The BBC has an article on the EDL here: http://news.bbc.co.uk/2/hi/8250017.stm

Reading between the lines a little, they look to be the sort of people who don't find the British National Party confrontational enough. (!)

There's been a set of people like them in English* society for generations. It's the brawling culture of the football "casuals", later called "yobs". It's a tribal association, and they unite around the St George's flag rather than the more usual British symbol, the Queen. A certain proportion of them are bound over to appear at police stations every time England plays in Eruope, just to prevent them from going over and starting trouble.

I've lived in the Netherlands for less than three years, so I don't know the society well enough to come up with a suitable analogy. In American politics, they would be the militias: conservative voters, worried about the dilution of the native culture because of immigration and what they see as left-wing collaboration with foreign influences, angry and willing to act on that anger in physical and violent ways.

[Like all sweeping cultural generalizations, the above paragraphs are probably as narrowly false as they are broadly true].

Lord Pearson (http://news.bbc.co.uk/2/hi/8381332.stm) is head of the UK Independence Party, whose platform maps very closely to the PVV's.

2 Posted by Richard Gadsden on 16 March 2010 | Permalink

That's a pretty fair description of the EDL.

As for UKIP, the real difference between them and PVV is that they span out of the UK Conservative party instead of out of the VVD. The UK Conservatives are at least as if not more right-wing than the VVD on economics, but are also at least as if not more socially conservative than the CDA.

While the Conservatives themselves have moved to a more socially-liberal position in the last ten years or so, UKIP have not in any way done so. If you google Section 28, you'll see where the Conservatives were in 1988 as one example - UKIP would like to reinstate Section 28.

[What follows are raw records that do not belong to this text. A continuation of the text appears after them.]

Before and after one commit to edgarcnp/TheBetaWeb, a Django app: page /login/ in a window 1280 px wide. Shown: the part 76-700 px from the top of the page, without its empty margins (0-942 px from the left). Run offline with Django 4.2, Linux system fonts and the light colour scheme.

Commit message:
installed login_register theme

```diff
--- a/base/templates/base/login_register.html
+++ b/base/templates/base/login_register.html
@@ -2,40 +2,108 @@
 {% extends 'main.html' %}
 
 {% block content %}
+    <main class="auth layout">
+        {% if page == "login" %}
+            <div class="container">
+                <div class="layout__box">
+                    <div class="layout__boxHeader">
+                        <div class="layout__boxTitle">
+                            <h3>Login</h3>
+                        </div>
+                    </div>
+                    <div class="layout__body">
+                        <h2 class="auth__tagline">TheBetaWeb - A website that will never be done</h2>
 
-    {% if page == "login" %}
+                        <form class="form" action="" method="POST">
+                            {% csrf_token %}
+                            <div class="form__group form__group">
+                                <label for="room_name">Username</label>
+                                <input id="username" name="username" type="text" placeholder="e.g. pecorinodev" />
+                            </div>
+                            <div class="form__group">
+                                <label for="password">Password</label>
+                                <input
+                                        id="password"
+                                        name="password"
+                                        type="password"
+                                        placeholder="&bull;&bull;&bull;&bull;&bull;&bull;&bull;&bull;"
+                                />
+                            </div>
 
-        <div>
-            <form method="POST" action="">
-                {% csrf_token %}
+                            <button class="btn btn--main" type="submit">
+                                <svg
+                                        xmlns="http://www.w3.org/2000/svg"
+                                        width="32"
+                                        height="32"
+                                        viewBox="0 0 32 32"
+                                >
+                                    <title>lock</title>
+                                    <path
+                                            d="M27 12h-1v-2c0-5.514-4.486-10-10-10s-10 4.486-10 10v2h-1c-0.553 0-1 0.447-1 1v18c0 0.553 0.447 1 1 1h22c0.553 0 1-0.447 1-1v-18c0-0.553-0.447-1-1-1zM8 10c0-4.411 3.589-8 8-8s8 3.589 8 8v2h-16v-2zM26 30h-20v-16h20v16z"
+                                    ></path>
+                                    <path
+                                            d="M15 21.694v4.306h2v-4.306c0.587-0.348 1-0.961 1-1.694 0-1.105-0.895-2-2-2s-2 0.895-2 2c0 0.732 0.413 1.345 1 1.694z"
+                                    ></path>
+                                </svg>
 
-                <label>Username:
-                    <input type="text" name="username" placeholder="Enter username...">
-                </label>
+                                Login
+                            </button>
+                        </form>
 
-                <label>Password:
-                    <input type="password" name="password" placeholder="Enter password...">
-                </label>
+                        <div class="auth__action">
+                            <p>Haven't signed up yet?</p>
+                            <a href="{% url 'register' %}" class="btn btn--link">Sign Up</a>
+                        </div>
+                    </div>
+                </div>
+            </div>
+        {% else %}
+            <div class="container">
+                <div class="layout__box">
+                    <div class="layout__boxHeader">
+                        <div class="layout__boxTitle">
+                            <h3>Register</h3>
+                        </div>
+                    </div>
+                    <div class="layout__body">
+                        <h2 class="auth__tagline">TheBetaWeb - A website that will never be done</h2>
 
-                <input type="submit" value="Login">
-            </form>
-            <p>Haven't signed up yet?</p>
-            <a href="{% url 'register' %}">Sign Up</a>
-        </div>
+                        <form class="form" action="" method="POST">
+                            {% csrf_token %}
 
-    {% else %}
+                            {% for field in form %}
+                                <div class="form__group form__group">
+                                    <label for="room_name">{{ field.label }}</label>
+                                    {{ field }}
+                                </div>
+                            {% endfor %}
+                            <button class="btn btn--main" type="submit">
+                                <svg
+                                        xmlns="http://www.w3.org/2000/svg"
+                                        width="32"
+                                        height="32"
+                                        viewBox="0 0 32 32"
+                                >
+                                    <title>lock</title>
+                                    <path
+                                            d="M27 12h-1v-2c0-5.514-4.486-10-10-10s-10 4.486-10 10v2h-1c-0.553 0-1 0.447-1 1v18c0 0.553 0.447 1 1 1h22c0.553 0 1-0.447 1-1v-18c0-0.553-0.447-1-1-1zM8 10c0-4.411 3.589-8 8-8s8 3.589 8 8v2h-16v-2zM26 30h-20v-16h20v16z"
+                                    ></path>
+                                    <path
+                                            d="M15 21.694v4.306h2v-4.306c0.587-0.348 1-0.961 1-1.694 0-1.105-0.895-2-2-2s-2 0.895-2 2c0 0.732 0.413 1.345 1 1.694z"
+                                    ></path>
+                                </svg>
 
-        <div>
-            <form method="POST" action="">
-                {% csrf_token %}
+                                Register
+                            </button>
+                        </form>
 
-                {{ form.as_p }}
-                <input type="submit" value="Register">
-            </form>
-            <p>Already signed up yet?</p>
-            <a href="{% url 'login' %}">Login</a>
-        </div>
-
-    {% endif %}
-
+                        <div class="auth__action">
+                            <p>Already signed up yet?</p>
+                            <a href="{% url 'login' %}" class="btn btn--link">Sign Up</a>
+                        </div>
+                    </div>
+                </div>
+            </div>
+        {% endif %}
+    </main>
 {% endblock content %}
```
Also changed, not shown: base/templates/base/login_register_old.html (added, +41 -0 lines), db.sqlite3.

Strictly, I've misrepresented the history of UKIP - it was originally a combination of left-wing anti-Europeans ("socialism in one country" thesists) and right-wing anti-Europeans (British nationalists) who were mostly socially conservative. Over time, the left-wingers and the socially liberal minority of the right-wingers abandoned the party, but that all happened before they started getting large numbers of voters, so even their own membership have mostly forgotten that it ever happened.